What is needed here is every record, retyped without any change.

+--

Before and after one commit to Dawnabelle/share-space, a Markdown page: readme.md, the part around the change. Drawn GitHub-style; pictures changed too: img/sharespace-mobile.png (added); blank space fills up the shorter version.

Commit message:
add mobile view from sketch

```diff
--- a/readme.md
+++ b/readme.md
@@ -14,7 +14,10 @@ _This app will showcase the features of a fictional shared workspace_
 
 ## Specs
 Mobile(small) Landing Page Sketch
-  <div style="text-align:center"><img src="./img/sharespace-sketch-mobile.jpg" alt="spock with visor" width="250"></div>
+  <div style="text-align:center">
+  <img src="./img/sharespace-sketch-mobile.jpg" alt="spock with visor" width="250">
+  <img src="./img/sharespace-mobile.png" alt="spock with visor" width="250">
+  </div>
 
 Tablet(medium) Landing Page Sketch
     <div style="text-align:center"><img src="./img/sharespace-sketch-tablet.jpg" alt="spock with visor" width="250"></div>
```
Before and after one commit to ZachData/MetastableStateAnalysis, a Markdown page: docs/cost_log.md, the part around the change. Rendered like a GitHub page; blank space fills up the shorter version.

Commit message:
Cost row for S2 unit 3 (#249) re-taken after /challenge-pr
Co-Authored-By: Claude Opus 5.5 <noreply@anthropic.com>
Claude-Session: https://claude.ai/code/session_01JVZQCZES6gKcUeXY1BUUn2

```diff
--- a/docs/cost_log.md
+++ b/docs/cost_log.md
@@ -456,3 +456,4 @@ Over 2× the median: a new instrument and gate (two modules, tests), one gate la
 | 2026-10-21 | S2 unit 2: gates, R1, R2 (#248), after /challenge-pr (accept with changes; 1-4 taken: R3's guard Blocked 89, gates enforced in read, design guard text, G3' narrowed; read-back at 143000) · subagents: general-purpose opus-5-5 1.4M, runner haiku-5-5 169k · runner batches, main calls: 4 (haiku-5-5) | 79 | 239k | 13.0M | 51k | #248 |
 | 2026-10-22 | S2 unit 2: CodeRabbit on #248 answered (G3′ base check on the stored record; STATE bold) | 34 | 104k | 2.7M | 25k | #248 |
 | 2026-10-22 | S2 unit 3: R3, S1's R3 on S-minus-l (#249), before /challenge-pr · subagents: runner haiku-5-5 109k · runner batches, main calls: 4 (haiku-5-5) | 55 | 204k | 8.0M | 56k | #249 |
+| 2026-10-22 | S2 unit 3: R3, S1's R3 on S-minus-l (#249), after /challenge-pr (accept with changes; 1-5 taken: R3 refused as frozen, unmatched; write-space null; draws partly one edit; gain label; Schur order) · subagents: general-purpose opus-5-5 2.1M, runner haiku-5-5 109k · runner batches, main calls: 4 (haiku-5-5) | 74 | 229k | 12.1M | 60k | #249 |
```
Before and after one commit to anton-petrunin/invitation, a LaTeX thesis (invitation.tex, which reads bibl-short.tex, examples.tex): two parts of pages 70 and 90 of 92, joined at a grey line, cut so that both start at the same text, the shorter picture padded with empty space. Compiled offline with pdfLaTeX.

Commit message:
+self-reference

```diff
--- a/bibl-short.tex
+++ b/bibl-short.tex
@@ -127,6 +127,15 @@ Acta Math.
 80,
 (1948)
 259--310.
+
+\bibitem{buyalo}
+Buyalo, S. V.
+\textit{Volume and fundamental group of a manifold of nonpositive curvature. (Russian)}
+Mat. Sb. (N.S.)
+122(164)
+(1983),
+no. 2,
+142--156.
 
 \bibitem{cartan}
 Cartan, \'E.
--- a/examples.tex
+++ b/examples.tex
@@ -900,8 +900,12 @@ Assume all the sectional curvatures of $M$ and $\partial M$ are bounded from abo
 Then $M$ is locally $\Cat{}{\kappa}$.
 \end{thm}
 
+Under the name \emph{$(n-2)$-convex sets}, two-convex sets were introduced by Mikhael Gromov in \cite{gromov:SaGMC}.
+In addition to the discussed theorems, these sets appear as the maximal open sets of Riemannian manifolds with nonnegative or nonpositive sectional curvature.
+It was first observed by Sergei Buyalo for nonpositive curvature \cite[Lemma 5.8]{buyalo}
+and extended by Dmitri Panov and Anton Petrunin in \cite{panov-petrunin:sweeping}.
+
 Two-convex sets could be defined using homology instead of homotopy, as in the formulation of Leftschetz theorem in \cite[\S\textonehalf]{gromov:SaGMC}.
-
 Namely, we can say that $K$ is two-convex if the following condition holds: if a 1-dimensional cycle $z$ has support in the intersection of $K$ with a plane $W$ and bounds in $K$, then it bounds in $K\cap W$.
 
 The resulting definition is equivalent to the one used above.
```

+--

Solution for this problem:
Before and after one commit to Dawnabelle/share-space, a Markdown page: readme.md, the part around the change. Drawn GitHub-style; pictures changed too: img/sharespace-mobile.png (added); blank space fills up the shorter version.

Commit message:
add mobile view from sketch

```diff
--- a/readme.md
+++ b/readme.md
@@ -14,7 +14,10 @@ _This app will showcase the features of a fictional shared workspace_
 
 ## Specs
 Mobile(small) Landing Page Sketch
-  <div style="text-align:center"><img src="./img/sharespace-sketch-mobile.jpg" alt="spock with visor" width="250"></div>
+  <div style="text-align:center">
+  <img src="./img/sharespace-sketch-mobile.jpg" alt="spock with visor" width="250">
+  <img src="./img/sharespace-mobile.png" alt="spock with visor" width="250">
+  </div>
 
 Tablet(medium) Landing Page Sketch
     <div style="text-align:center"><img src="./img/sharespace-sketch-tablet.jpg" alt="spock with visor" width="250"></div>
```
Before and after one commit to ZachData/MetastableStateAnalysis, a Markdown page: docs/cost_log.md, the part around the change. Rendered like a GitHub page; blank space fills up the shorter version.

Commit message:
Cost row for S2 unit 3 (#249) re-taken after /challenge-pr
Co-Authored-By: Claude Opus 5.5 <noreply@anthropic.com>
Claude-Session: https://claude.ai/code/session_01JVZQCZES6gKcUeXY1BUUn2

```diff
--- a/docs/cost_log.md
+++ b/docs/cost_log.md
@@ -456,3 +456,4 @@ Over 2× the median: a new instrument and gate (two modules, tests), one gate la
 | 2026-10-21 | S2 unit 2: gates, R1, R2 (#248), after /challenge-pr (accept with changes; 1-4 taken: R3's guard Blocked 89, gates enforced in read, design guard text, G3' narrowed; read-back at 143000) · subagents: general-purpose opus-5-5 1.4M, runner haiku-5-5 169k · runner batches, main calls: 4 (haiku-5-5) | 79 | 239k | 13.0M | 51k | #248 |
 | 2026-10-22 | S2 unit 2: CodeRabbit on #248 answered (G3′ base check on the stored record; STATE bold) | 34 | 104k | 2.7M | 25k | #248 |
 | 2026-10-22 | S2 unit 3: R3, S1's R3 on S-minus-l (#249), before /challenge-pr · subagents: runner haiku-5-5 109k · runner batches, main calls: 4 (haiku-5-5) | 55 | 204k | 8.0M | 56k | #249 |
+| 2026-10-22 | S2 unit 3: R3, S1's R3 on S-minus-l (#249), after /challenge-pr (accept with changes; 1-5 taken: R3 refused as frozen, unmatched; write-space null; draws partly one edit; gain label; Schur order) · subagents: general-purpose opus-5-5 2.1M, runner haiku-5-5 109k · runner batches, main calls: 4 (haiku-5-5) | 74 | 229k | 12.1M | 60k | #249 |
```
Before and after one commit to anton-petrunin/invitation, a LaTeX thesis (invitation.tex, which reads bibl-short.tex, examples.tex): two parts of pages 70 and 90 of 92, joined at a grey line, cut so that both start at the same text, the shorter picture padded with empty space. Compiled offline with pdfLaTeX.

Commit message:
+self-reference

```diff
--- a/bibl-short.tex
+++ b/bibl-short.tex
@@ -127,6 +127,15 @@ Acta Math.
 80,
 (1948)
 259--310.
+
+\bibitem{buyalo}
+Buyalo, S. V.
+\textit{Volume and fundamental group of a manifold of nonpositive curvature. (Russian)}
+Mat. Sb. (N.S.)
+122(164)
+(1983),
+no. 2,
+142--156.
 
 \bibitem{cartan}
 Cartan, \'E.
--- a/examples.tex
+++ b/examples.tex
@@ -900,8 +900,12 @@ Assume all the sectional curvatures of $M$ and $\partial M$ are bounded from abo
 Then $M$ is locally $\Cat{}{\kappa}$.
 \end{thm}
 
+Under the name \emph{$(n-2)$-convex sets}, two-convex sets were introduced by Mikhael Gromov in \cite{gromov:SaGMC}.
+In addition to the discussed theorems, these sets appear as the maximal open sets of Riemannian manifolds with nonnegative or nonpositive sectional curvature.
+It was first observed by Sergei Buyalo for nonpositive curvature \cite[Lemma 5.8]{buyalo}
+and extended by Dmitri Panov and Anton Petrunin in \cite{panov-petrunin:sweeping}.
+
 Two-convex sets could be defined using homology instead of homotopy, as in the formulation of Leftschetz theorem in \cite[\S\textonehalf]{gromov:SaGMC}.
-
 Namely, we can say that $K$ is two-convex if the following condition holds: if a 1-dimensional cycle $z$ has support in the intersection of $K$ with a plane $W$ and bounds in $K$, then it bounds in $K\cap W$.
 
 The resulting definition is equivalent to the one used above.
```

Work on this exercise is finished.